Washington Post columnist E.J. Dionne is a decent person, whose views on many issues I share, but his column today is almost a caricature. It perfectly demonstrates why liberals/progressives are so lost on economic policy.
THE MYTH OF THE FREE RIDE.ViaTom Lee I see that in the course of editorializing against network neutrality, The Washington Post's editorial writers have decided that big Internet firms "want their services delivered fast but don't want the pipe owners to extract fees from them." This is misinformation pure and simple. As Tom writes, "Content providers pay for their bandwidth." Here's a quick-and-dirty experiment that can prove the point to readers. Try to start a website. Go do it now.

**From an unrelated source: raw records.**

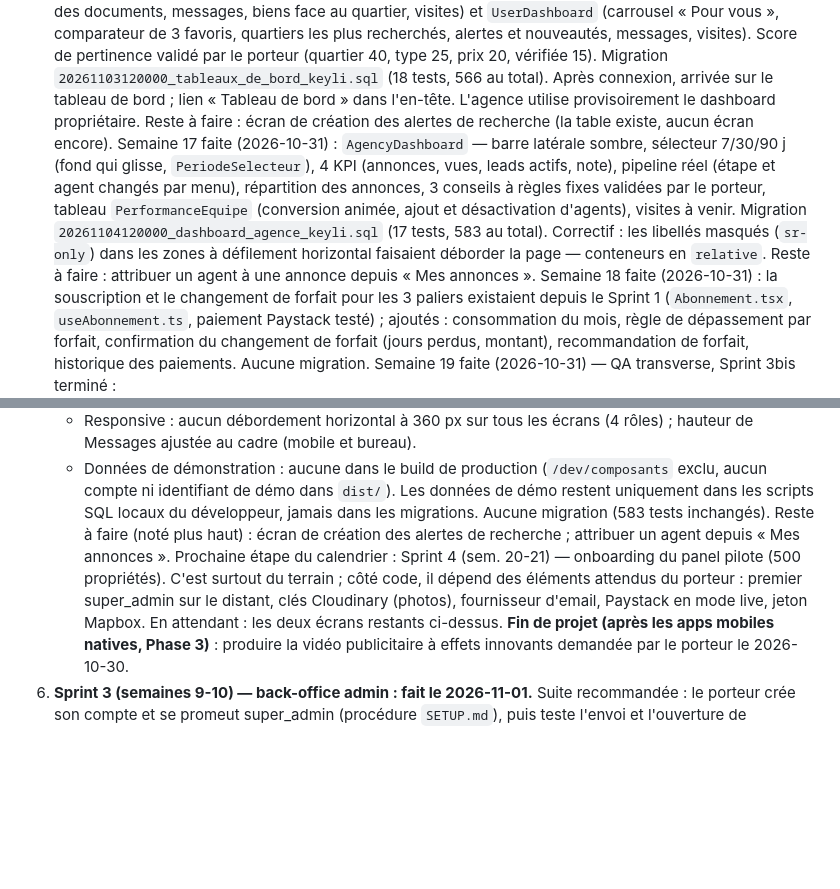
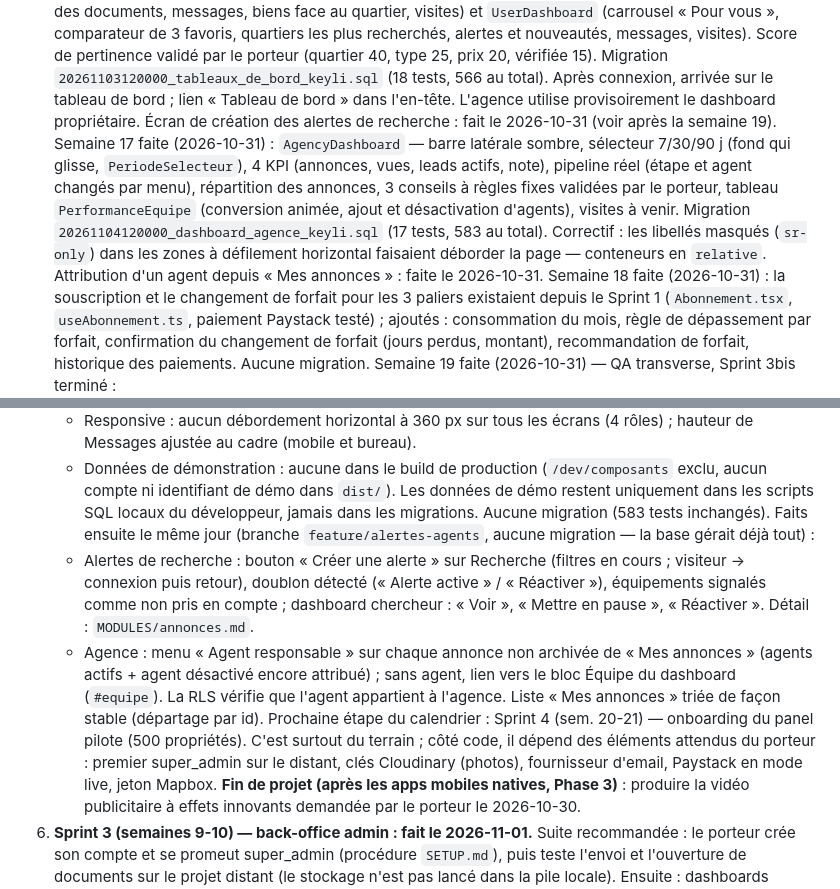
Before and after one commit to Karl-Fiacre/keyli-app, a Markdown page: docs/etat_avancement.md, 2 parts joined by grey strips. Rendered like a GitHub page; blank space fills up the shorter version.

```diff
--- a/docs/etat_avancement.md
+++ b/docs/etat_avancement.md
@@ -311,8 +311,8 @@ concernés :
    vérifiée 15). Migration `20261103120000_tableaux_de_bord_keyli.sql`
    (18 tests, 566 au total). Après connexion, arrivée sur le tableau de
    bord ; lien « Tableau de bord » dans l'en-tête. L'agence utilise
-   provisoirement le dashboard propriétaire. Reste à faire : écran de
-   création des alertes de recherche (la table existe, aucun écran encore).
+   provisoirement le dashboard propriétaire. Écran de création des alertes
+   de recherche : fait le 2026-10-31 (voir après la semaine 19).
    Semaine 17 faite (2026-10-31) : `AgencyDashboard` — barre latérale
    sombre, sélecteur 7/30/90 j (fond qui glisse, `PeriodeSelecteur`), 4 KPI
    (annonces, vues, leads actifs, note), pipeline réel (étape et agent
@@ -322,7 +322,7 @@ concernés :
    `20261104120000_dashboard_agence_keyli.sql` (17 tests, 583 au total).
    Correctif : les libellés masqués (`sr-only`) dans les zones à défilement
    horizontal faisaient déborder la page — conteneurs en `relative`.
-   Reste à faire : attribuer un agent à une annonce depuis « Mes annonces ».
+   Attribution d'un agent depuis « Mes annonces » : faite le 2026-10-31.
    Semaine 18 faite (2026-10-31) : la souscription et le changement de
    forfait pour les 3 paliers existaient depuis le Sprint 1 (`Abonnement.tsx`,
    `useAbonnement.ts`, paiement Paystack testé) ; ajoutés : consommation du
@@ -353,13 +353,23 @@ concernés :
      `dist/`). Les données de démo restent uniquement dans les scripts SQL
      locaux du développeur, jamais dans les migrations.
    Aucune migration (583 tests inchangés).
-   Reste à faire (noté plus haut) : écran de création des alertes de
-   recherche ; attribuer un agent depuis « Mes annonces ».
+   Faits ensuite le même jour (branche `feature/alertes-agents`, aucune
+   migration — la base gérait déjà tout) :
+   * Alertes de recherche : bouton « Créer une alerte » sur Recherche (filtres
+     en cours ; visiteur → connexion puis retour), doublon détecté (« Alerte
+     active » / « Réactiver »), équipements signalés comme non pris en
+     compte ; dashboard chercheur : « Voir », « Mettre en pause »,
+     « Réactiver ». Détail : `MODULES/annonces.md`.
+   * Agence : menu « Agent responsable » sur chaque annonce non archivée de
+     « Mes annonces » (agents actifs + agent désactivé encore attribué) ;
+     sans agent, lien vers le bloc Équipe du dashboard (`#equipe`). La RLS
+     vérifie que l'agent appartient à l'agence. Liste « Mes annonces » triée
+     de façon stable (départage par id).
    Prochaine étape du calendrier : Sprint 4 (sem. 20-21) — onboarding du
    panel pilote (500 propriétés). C'est surtout du terrain ; côté code, il
    dépend des éléments attendus du porteur : premier super_admin sur le
    distant, clés Cloudinary (photos), fournisseur d'email, Paystack en mode
-   live, jeton Mapbox. En attendant : les deux écrans restants ci-dessus.
+   live, jeton Mapbox.
    **Fin de projet (après les apps mobiles natives, Phase 3)** : produire la
    vidéo publicitaire à effets innovants demandée par le porteur le
    2026-10-30.
```
Also changed, not shown: docs/MODULES/annonces.md (+9 -0 lines).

SCHOOLHOUSE ROCK. On the great David Brooksdebate, can I suggest a compromise? Let kids read what they want. Give them a list of books to choose from and allow them into the classes, or into the groups, that are studying books they'd actually like to read. As it is, Brooks' contention that boys are desperate to read Hemingway but foiled by a feminized education system is a bit silly. Hemingway, for one, would think any male lacking the gumption to stride into Barnes and Nobles and pick up the damn book himself deserved a whupping.